> What the task requires
Go through the material below, find each line with the word "extdata", and copy those lines.

> Data shown

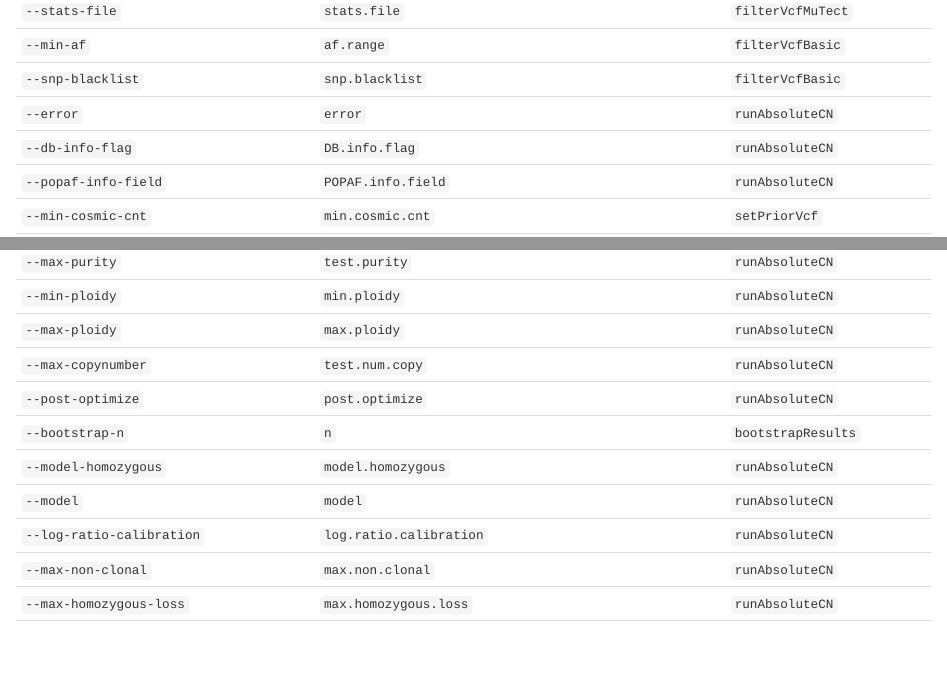
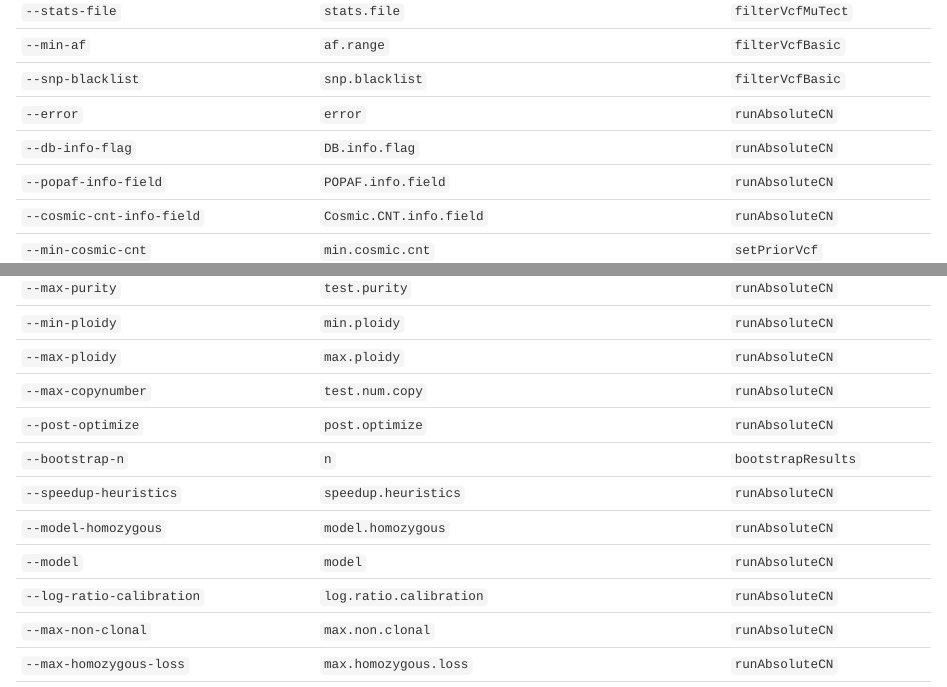
Before and after one commit to lima1/PureCN, an R Markdown document (vignettes/Quick.Rmd): the page in a window 1100 px wide, from 12090 px down before the commit and from 12110 px down after it, so that both start at the same text, and a second part further down, joined at a grey line. Rendered offline with R 4.5, knitr and Pandoc, with nearby package versions; drawn as R Markdown's standard HTML page in place of the format the file asks for; some code elsewhere in the file could not run offline.

Commit message:
Make Cosmic.CNT configurable, make it possible to add Cosmic VCF in PureCN.R (https://support.bioconductor.org/p/9139446/)

```diff
--- a/R/filterVcf.R
+++ b/R/filterVcf.R
@@ -545,8 +545,8 @@ function(vcf, tumor.id.in.vcf, allowed=0.05) {
     vcf
 }
 
-.addCosmicCNT <- function(vcf, cosmic.vcf.file) {
-    if (!is.null(info(vcf)$Cosmic.CNT)) {
+.addCosmicCNT <- function(vcf, cosmic.vcf.file, Cosmic.CNT.info.field) {
+    if (!is.null(info(vcf)[[Cosmic.CNT.info.field]])) {
         flog.info("VCF already COSMIC annotated. Skipping.")
         return(vcf)
     }
@@ -580,12 +580,12 @@ function(vcf, tumor.id.in.vcf, allowed=0.05) {
     }
 
     newInfo <- DataFrame(
-        Number=1, Type="Integer",
-        Description="How many samples in Cosmic have this mutation",
-        row.names="Cosmic.CNT")
+        Number = 1, Type = "Integer",
+        Description = "How many samples in Cosmic have this mutation",
+        row.names = Cosmic.CNT.info.field)
     info(header(vcf)) <- rbind(info(header(vcf)), newInfo)
-    info(vcf)$Cosmic.CNT <- NA
-    info(vcf)$Cosmic.CNT[queryHits(ov)] <- info(cosmic.vcf[subjectHits(ov)])$CNT
+    info(vcf)[[Cosmic.CNT.info.field]] <- NA
+    info(vcf)[[Cosmic.CNT.info.field]][queryHits(ov)] <- info(cosmic.vcf[subjectHits(ov)])$CNT
     vcf
 }
 
--- a/R/runAbsoluteCN.R
+++ b/R/runAbsoluteCN.R
@@ -298,8 +299,11 @@ runAbsoluteCN <- function(normal.coverage.file = NULL,
     max.segments = 300, min.gof = 0.8, min.variants = 20,
     plot.cnv = TRUE,
     vcf.field.prefix = "",
-    cosmic.vcf.file = NULL, DB.info.flag = "DB",
-    POPAF.info.field = "POP_AF", min.pop.af = 0.001,
+    cosmic.vcf.file = NULL,
+    DB.info.flag = "DB",
+    POPAF.info.field = "POP_AF",
+    Cosmic.CNT.info.field = "Cosmic.CNT",
+    min.pop.af = 0.001,
     model = c("beta", "betabin"),
     post.optimize = FALSE, speedup.heuristics = 2, BPPARAM = NULL,
     log.file = NULL, verbose = TRUE) {
@@ -534,11 +538,12 @@ runAbsoluteCN <- function(normal.coverage.file = NULL,
         vcf <- vcf.filtering$vcf
 
         if (!is.null(cosmic.vcf.file)) {
-            vcf <- .addCosmicCNT(vcf, cosmic.vcf.file)
+            vcf <- .addCosmicCNT(vcf, cosmic.vcf.file, Cosmic.CNT.info.field)
         }
 
         args.setPriorVcf <- c(list(vcf = vcf, tumor.id.in.vcf = tumor.id.in.vcf,
-            DB.info.flag = DB.info.flag), args.setPriorVcf)
+            DB.info.flag = DB.info.flag,
+            Cosmic.CNT.info.field = Cosmic.CNT.info.field), args.setPriorVcf)
         vcf <- do.call(fun.setPriorVcf,
             .checkArgs(args.setPriorVcf, "setPriorVcf"))
 
--- a/R/setPriorVcf.R
+++ b/R/setPriorVcf.R
@@ -39,7 +40,7 @@
 setPriorVcf <- function(vcf, prior.somatic = c(0.5, 0.0005, 0.999, 0.0001,
                                                0.995, 0.5),
                         tumor.id.in.vcf = NULL, min.cosmic.cnt = 6,
-                        DB.info.flag = "DB") {
+                        DB.info.flag = "DB", Cosmic.CNT.info.field = "Cosmic.CNT") {
     if (is.null(tumor.id.in.vcf)) {
         tumor.id.in.vcf <- .getTumorIdInVcf(vcf)
     }
@@ -55,14 +56,14 @@ setPriorVcf <- function(vcf, prior.somatic = c(0.5, 0.0005, 0.999, 0.0001,
          tmp <- prior.somatic
          prior.somatic <- ifelse(info(vcf)[[DB.info.flag]],
             prior.somatic[2], prior.somatic[1])
-         if (!is.null(info(vcf)$Cosmic.CNT)) {
+         if (!is.null(info(vcf)[[Cosmic.CNT.info.field]])) {
              flog.info("Found COSMIC annotation in VCF. Requiring %i hits.",
                 min.cosmic.cnt)
              flog.info("Setting somatic prior probabilities for hits to %f or to %f if in both COSMIC and dbSNP.",
                 tmp[5], tmp[6])
 
-             prior.somatic[which(info(vcf)$Cosmic.CNT >= min.cosmic.cnt)] <- tmp[5]
-             prior.somatic[which(info(vcf)$Cosmic.CNT >= min.cosmic.cnt &
+             prior.somatic[which(info(vcf)[[Cosmic.CNT.info.field]] >= min.cosmic.cnt)] <- tmp[5]
+             prior.somatic[which(info(vcf)[[Cosmic.CNT.info.field]] >= min.cosmic.cnt &
                 info(vcf)[[DB.info.flag]])] <- tmp[6]
          } else {
              flog.info("Setting somatic prior probabilities for dbSNP hits to %f or to %f otherwise.",
--- a/inst/extdata/PureCN.R
+++ b/inst/extdata/PureCN.R
@@ -45,3 +45,5 @@ option_list <- list(
     make_option(c("--popaf-info-field"), action = "store", type = "character",
         default = formals(PureCN::runAbsoluteCN)$POPAF.info.field,
         help = "VCF Filter: VCF INFO field providing population allele frequency [default %default]"),
+    make_option(c("--cosmic-cnt-info-field"), action = "store", type = "character",
+        default = formals(PureCN::runAbsoluteCN)$Cosmic.CNT.info.field,
@@ -96,7 +101,7 @@ option_list <- list(
         help = "Post-optimization [default %default]"),
     make_option(c("--bootstrap-n"), action = "store", type = "integer", default = 0,
         help = "Number of bootstrap replicates [default %default]"),
-    make_option(c("--speedupheuristics"), action = "store", type = "integer",
+    make_option(c("--speedup-heuristics"), action = "store", type = "integer",
         default =  max(eval(formals(PureCN::runAbsoluteCN)$speedup.heuristics)),
         help = "Tries to avoid spending computation time on unlikely local optima [default %default]"),
     make_option(c("--model-homozygous"), action = "store_true", default = FALSE,
@@ -161,6 +166,7 @@ alias_list <- list(
     "logratiocalibration" = "log-ratio-calibration",
     "maxnonclonal" = "max-non-clonal",
     "maxhomozygousloss" = "max-homozygous-loss",
+    "speedupheuristics" = "speedup-heuristics",
     "outvcf" = "out-vcf"
 )
 replace_alias <- function(x, deprecated = TRUE) {
@@ -398,9 +404,10 @@ if (file.exists(file.rds) && !opt$force) {
             min.logr.sdev = opt$min_logr_sdev,
             error = opt$error, DB.info.flag = opt$db_info_flag,
             POPAF.info.field = opt$popaf_info_field,
+            Cosmic.CNT.info.field = opt$cosmic_cnt_info_field,
             log.ratio.calibration = opt$log_ratio_calibration,
             max.non.clonal = opt$max_non_clonal,
             max.homozygous.loss = as.numeric(strsplit(opt$max_homozygous_loss, ",")[[1]]),
             post.optimize = opt$post_optimize,
-            speedup.heuristics = opt$speedupheuristics,
+            speedup.heuristics = opt$speedup_heuristics,
             vcf.field.prefix = "PureCN.",
--- a/vignettes/Quick.Rmd
+++ b/vignettes/Quick.Rmd
@@ -771,6 +771,7 @@ Argument name          | Corresponding PureCN argument | PureCN function
 `--error`            | `error` | `runAbsoluteCN`
 `--db-info-flag`       | `DB.info.flag` | `runAbsoluteCN`
 `--popaf-info-field`   | `POPAF.info.field` | `runAbsoluteCN`
+`--cosmic-cnt-info-field`   | `Cosmic.CNT.info.field` | `runAbsoluteCN`
 `--min-cosmic-cnt`     | `min.cosmic.cnt` | `setPriorVcf`
 `--interval-padding`          | `interval.padding` | `filterVcfBasic`
 `--min-total-counts`   | `min.total.counts` | `filterIntervals`
@@ -789,6 +790,7 @@ Argument name          | Corresponding PureCN argument | PureCN function
 `--max-copynumber`   | `test.num.copy` | `runAbsoluteCN`
 `--post-optimize`     | `post.optimize` | `runAbsoluteCN`
 `--bootstrap-n`       | `n` | `bootstrapResults`
+`--speedup-heuristics` | `speedup.heuristics` | `runAbsoluteCN`
 `--model-homozygous`  | `model.homozygous` | `runAbsoluteCN`
 `--model`            | `model` | `runAbsoluteCN`
 `--log-ratio-calibration` | `log.ratio.calibration` | `runAbsoluteCN`
```
Also changed, not shown: R/filterVcf.R (6 more changed lines), R/runAbsoluteCN.R (1 more changed lines), R/setPriorVcf.R (1 more changed lines), inst/extdata/PureCN.R (4 more changed lines), vignettes/Quick.Rmd (16 more changed lines), 4 other files.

> Result of this exercise
--- a/inst/extdata/PureCN.R
+++ b/inst/extdata/PureCN.R
Also changed, not shown: R/filterVcf.R (6 more changed lines), R/runAbsoluteCN.R (1 more changed lines), R/setPriorVcf.R (1 more changed lines), inst/extdata/PureCN.R (4 more changed lines), vignettes/Quick.Rmd (16 more changed lines), 4 other files.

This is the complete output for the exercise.